- **Problem to solve**
Find and copy every line in the records that includes the string "stList".

(Beginning of Source data)

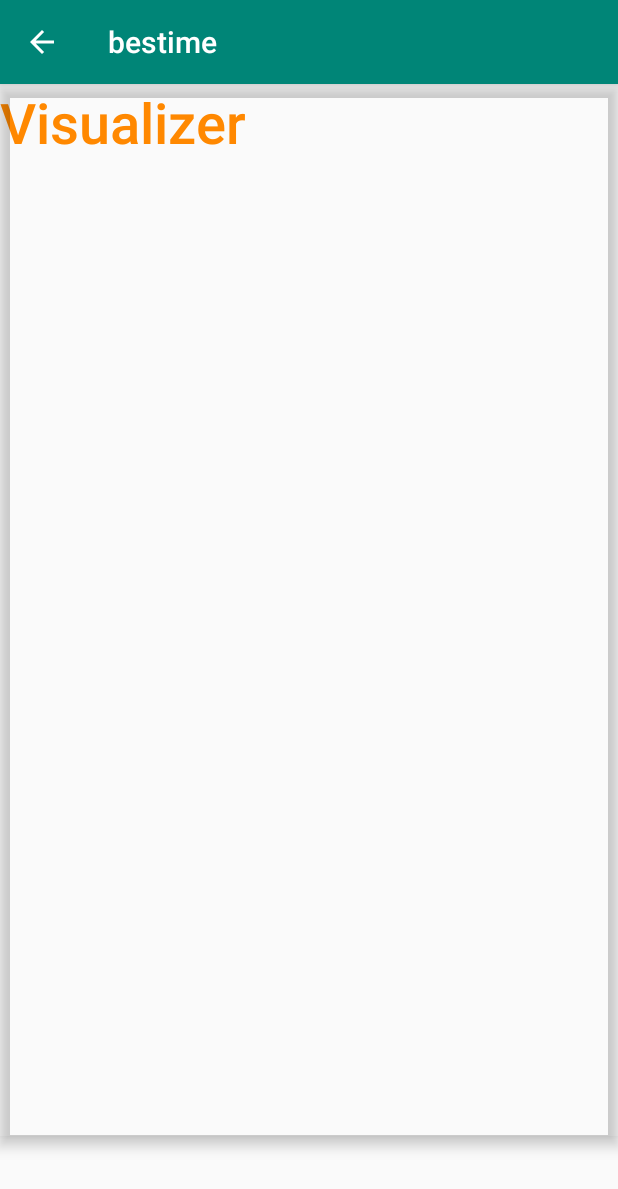
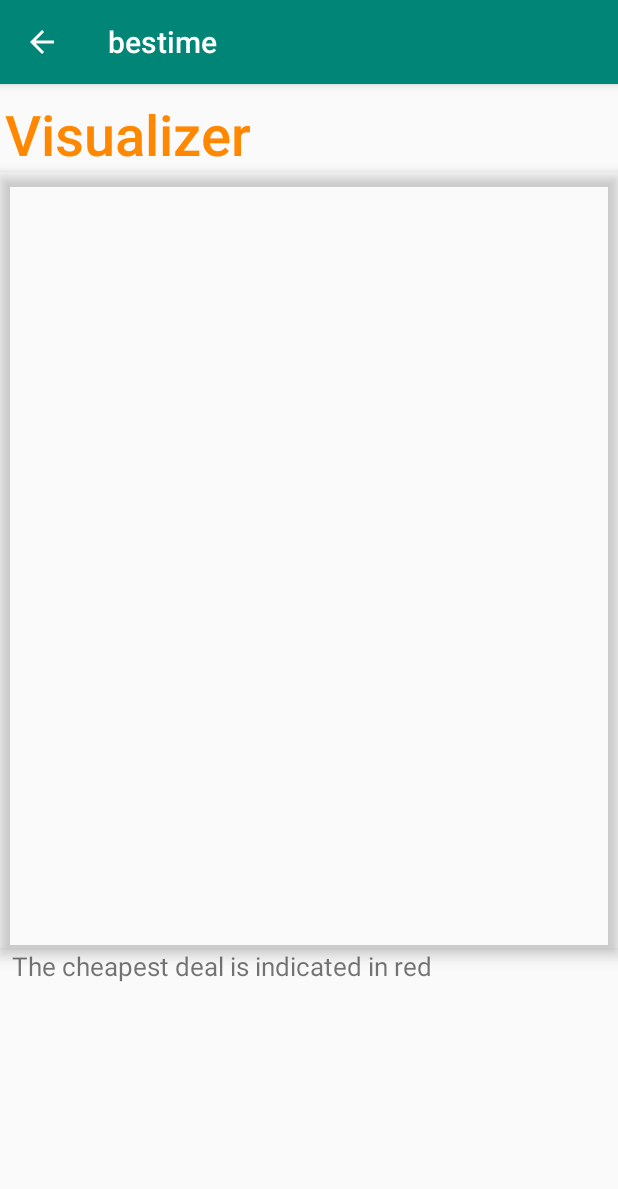
Before and after one commit to yoonK94/bestime, an Android app: the VisualizerActivity screen opened directly, with no data from a screen before it, on a phone screen of 412 x 824 dp. Shown: the top 1189 px of the screen. Run offline under Robolectric (Android 15) with nearby library versions, the phone set to English and light mode, and no system bars; 6 statements that could not run were skipped.

Commit message:
grouping tickets with same month function added

```diff
--- a/app/src/main/java/com/yoonkim/bestime/MainActivity.java
+++ b/app/src/main/java/com/yoonkim/bestime/MainActivity.java
@@ -417,15 +417,16 @@ public class MainActivity extends AppCompatActivity implements OnDbClickListener
         while(it.hasNext()){
             SavedTicket t = it.next();
             exist = false;
+            String YearMonth = t.getDate().substring(0, 7);
             for(int i = 0; i < tgList.size(); i++){
                 ticketGroup temp = tgList.get(i);
-                if(temp.getOrigin().equals(t.getOrigin()) && temp.getDestination().equals(t.getDestination())){
+                if(temp.getOrigin().equals(t.getOrigin()) && temp.getDestination().equals(t.getDestination()) && temp.getMonth().equals(YearMonth)){
                     temp.getTickets().add(t);
                     exist = true;
                 }
             }
             if(!exist){
-                ticketGroup tg = new ticketGroup(t.getOrigin(), t.getDestination());
+                ticketGroup tg = new ticketGroup(t.getOrigin(), t.getDestination(), YearMonth);
                 tg.getTickets().add(t);
                 tgList.add(tg);
             }
@@ -441,4 +442,5 @@ public class MainActivity extends AppCompatActivity implements OnDbClickListener
         db.putExtras(myData);
         context.startActivity(db);
     }
+
 }
--- a/app/src/main/java/com/yoonkim/bestime/Room/DatabaseActivity.java
+++ b/app/src/main/java/com/yoonkim/bestime/Room/DatabaseActivity.java
@@ -19,6 +19,7 @@ public class DatabaseActivity extends AppCompatActivity {
     RecyclerView recyclerView;
     ticketGroupAdapter adapter;
     List<SavedTicket> stList;
+    databaseAdapter parentAdapter;
 
 
     @Override
@@ -32,6 +33,7 @@ public class DatabaseActivity extends AppCompatActivity {
         stList = (List<SavedTicket>) bundle.getSerializable("tickets");
 
 
+
         recyclerView = (RecyclerView) findViewById(R.id.recycler_view_list_events);
         adapter = new ticketGroupAdapter(stList, getApplicationContext());
 
--- a/app/src/main/java/com/yoonkim/bestime/Room/databaseAdapter.java
+++ b/app/src/main/java/com/yoonkim/bestime/Room/databaseAdapter.java
@@ -46,11 +46,13 @@ public class databaseAdapter extends RecyclerView.Adapter<databaseAdapter.Databa
         TextView destinationTextView;
         TextView show;
         TextView manage;
+        TextView month;
 
         DatabaseViewHolder(View v) {
             super(v);
             originTextView = (TextView) v.findViewById(R.id.tv_origin);
             destinationTextView = (TextView) v.findViewById(R.id.tv_dest);
+            month = (TextView) v.findViewById(R.id.tv_detail);
             show = (TextView) v.findViewById(R.id.show);
             manage = (TextView) v.findViewById(R.id.manage);
 
@@ -85,6 +87,7 @@ public class databaseAdapter extends RecyclerView.Adapter<databaseAdapter.Databa
         holder.destinationTextView.setText(item.getDestination().toUpperCase());
         holder.show.setText(" Show ");
         holder.manage.setText(" Manage ");
+        holder.month.setText(item.getMonthToPrint());
 
 
         holder.show.setOnClickListener(new View.OnClickListener(){
--- a/app/src/main/java/com/yoonkim/bestime/Ticket/ticketGroupAdapter.java
+++ b/app/src/main/java/com/yoonkim/bestime/Ticket/ticketGroupAdapter.java
@@ -22,7 +22,7 @@ import java.util.List;
 public class ticketGroupAdapter extends RecyclerView.Adapter<ticketGroupAdapter.ticketGroupViewHolder>{
     private Context context;
     private List<SavedTicket> items;
-    private databaseAdapter.ClickListener mClickListener;
+    private ClickListener mClickListener;
     private List<databaseAdapter> adapters;
 
     public ticketGroupAdapter(List<SavedTicket> items, Context context) {
@@ -87,7 +87,7 @@ public class ticketGroupAdapter extends RecyclerView.Adapter<ticketGroupAdapter.
         return items.size();
     }
     // allows clicks events to be caught
-    void setClickListener(databaseAdapter.ClickListener itemClickListener) {
+    void setClickListener(ClickListener itemClickListener) {
         this.mClickListener = itemClickListener;
     }
     public interface ClickListener {
--- a/app/src/main/java/com/yoonkim/bestime/Visualizer/AlgorithmVisualizer.java
+++ b/app/src/main/java/com/yoonkim/bestime/Visualizer/AlgorithmVisualizer.java
@@ -27,7 +27,7 @@ public abstract class AlgorithmVisualizer extends View {
     @Override
     protected void onMeasure(int widthMeasureSpec, int heightMeasureSpec) {
         super.onMeasure(widthMeasureSpec, heightMeasureSpec);
-        setMeasuredDimension(getMeasuredWidth() , getMeasuredHeight() - 100);
+        setMeasuredDimension(getMeasuredWidth() , (int)(getMeasuredHeight() * 0.7));
     }
 
     public int getDimensionInPixel(int dp) {
--- a/app/src/main/java/com/yoonkim/bestime/Visualizer/SortingVisualizer.java
+++ b/app/src/main/java/com/yoonkim/bestime/Visualizer/SortingVisualizer.java
@@ -22,7 +22,7 @@ public class SortingVisualizer extends AlgorithmVisualizer {
     Paint textPaint;
     int[] array;
     String[] labels;
-    double zoom = 5000;
+    double zoom = 3000;
     int margins = 30;
 
     int highlightPositionOne = -1, highlightPositionTwo = -1;
--- a/app/src/main/java/com/yoonkim/bestime/Visualizer/VisualizerActivity.java
+++ b/app/src/main/java/com/yoonkim/bestime/Visualizer/VisualizerActivity.java
@@ -19,6 +19,7 @@ public class VisualizerActivity extends AppCompatActivity {
 
     AppBarLayout abl;
     TextView title;
+    TextView instruction;
     List<SavedTicket> stList;
 
     @Override
@@ -49,11 +50,12 @@ public class VisualizerActivity extends AppCompatActivity {
 
         title = (TextView) findViewById(R.id.dialog_title);
         abl = (AppBarLayout) findViewById(R.id.app_bar);
+        instruction = (TextView) findViewById(R.id.instructions);
 
         title.setText(text);
 
         SortingVisualizer visualizer = new SortingVisualizer(getApplicationContext());
-        visualizer.setZoom(5000);
+        visualizer.setZoom(1000);
         visualizer.setFontSize(15);
         int[] data = new int[stList.size()];
         String[] labels = new String[stList.size()];
--- a/app/src/main/res/layout/activity_visualize.xml
+++ b/app/src/main/res/layout/activity_visualize.xml
@@ -1,31 +1,23 @@
 <?xml version="1.0" encoding="utf-8"?>
-<android.support.constraint.ConstraintLayout xmlns:android="http://schemas.android.com/apk/res/android"
+<LinearLayout xmlns:android="http://schemas.android.com/apk/res/android"
     xmlns:tools="http://schemas.android.com/tools"
     android:layout_width="match_parent"
     android:layout_height="match_parent"
+    android:orientation="vertical"
     xmlns:app="http://schemas.android.com/apk/res-auto">
 
     <TextView
         android:id="@+id/dialog_title"
         android:layout_width="match_parent"
-        android:layout_height="49dp"
+        android:layout_height="wrap_content"
         android:layout_marginTop="8dp"
         android:fontFamily="sans-serif-medium"
+        android:layout_marginStart="3dp"
         android:text="Visualizer"
         android:textColor="@android:color/holo_orange_dark"
         android:textSize="37sp"
         android:textStyle="normal"/>
-<!--
-    <TextView
-        android:id="@+id/instructions"
-        android:layout_width="match_parent"
-        android:layout_height="wrap_content"
-        android:layout_marginTop="8dp"
-        android:layout_marginBottom="8dp"
-        android:gravity="left"
-        android:text="@string/instructions2"
-        android:textSize="17dp"
-        app:layout_constraintBottom_toTopOf="@id/app_bar"/>-->
+
 
     <android.support.design.widget.AppBarLayout
         android:id="@+id/app_bar"
@@ -38,4 +30,13 @@
         app:elevation="5dp">
 
     </android.support.design.widget.AppBarLayout>
-</android.support.constraint.ConstraintLayout>
+
+    <TextView
+        android:id="@+id/instructions"
+        android:layout_width="match_parent"
+        android:layout_height="wrap_content"
+        android:layout_marginStart="8dp"
+        android:gravity="left"
+        android:text="@string/instructions2"
+        android:textSize="17dp"/>
+</LinearLayout>
```
Also changed, not shown: app/src/main/java/com/yoonkim/bestime/Ticket/ticketGroup.java (+47 -1 lines), app/src/main/res/layout/list_item_savedticket.xml (+14 -0 lines).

(End of Source data)

- **Task result**
     List<SavedTicket> stList;
         stList = (List<SavedTicket>) bundle.getSerializable("tickets");
         adapter = new ticketGroupAdapter(stList, getApplicationContext());
     List<SavedTicket> stList;
         int[] data = new int[stList.size()];
         String[] labels = new String[stList.size()];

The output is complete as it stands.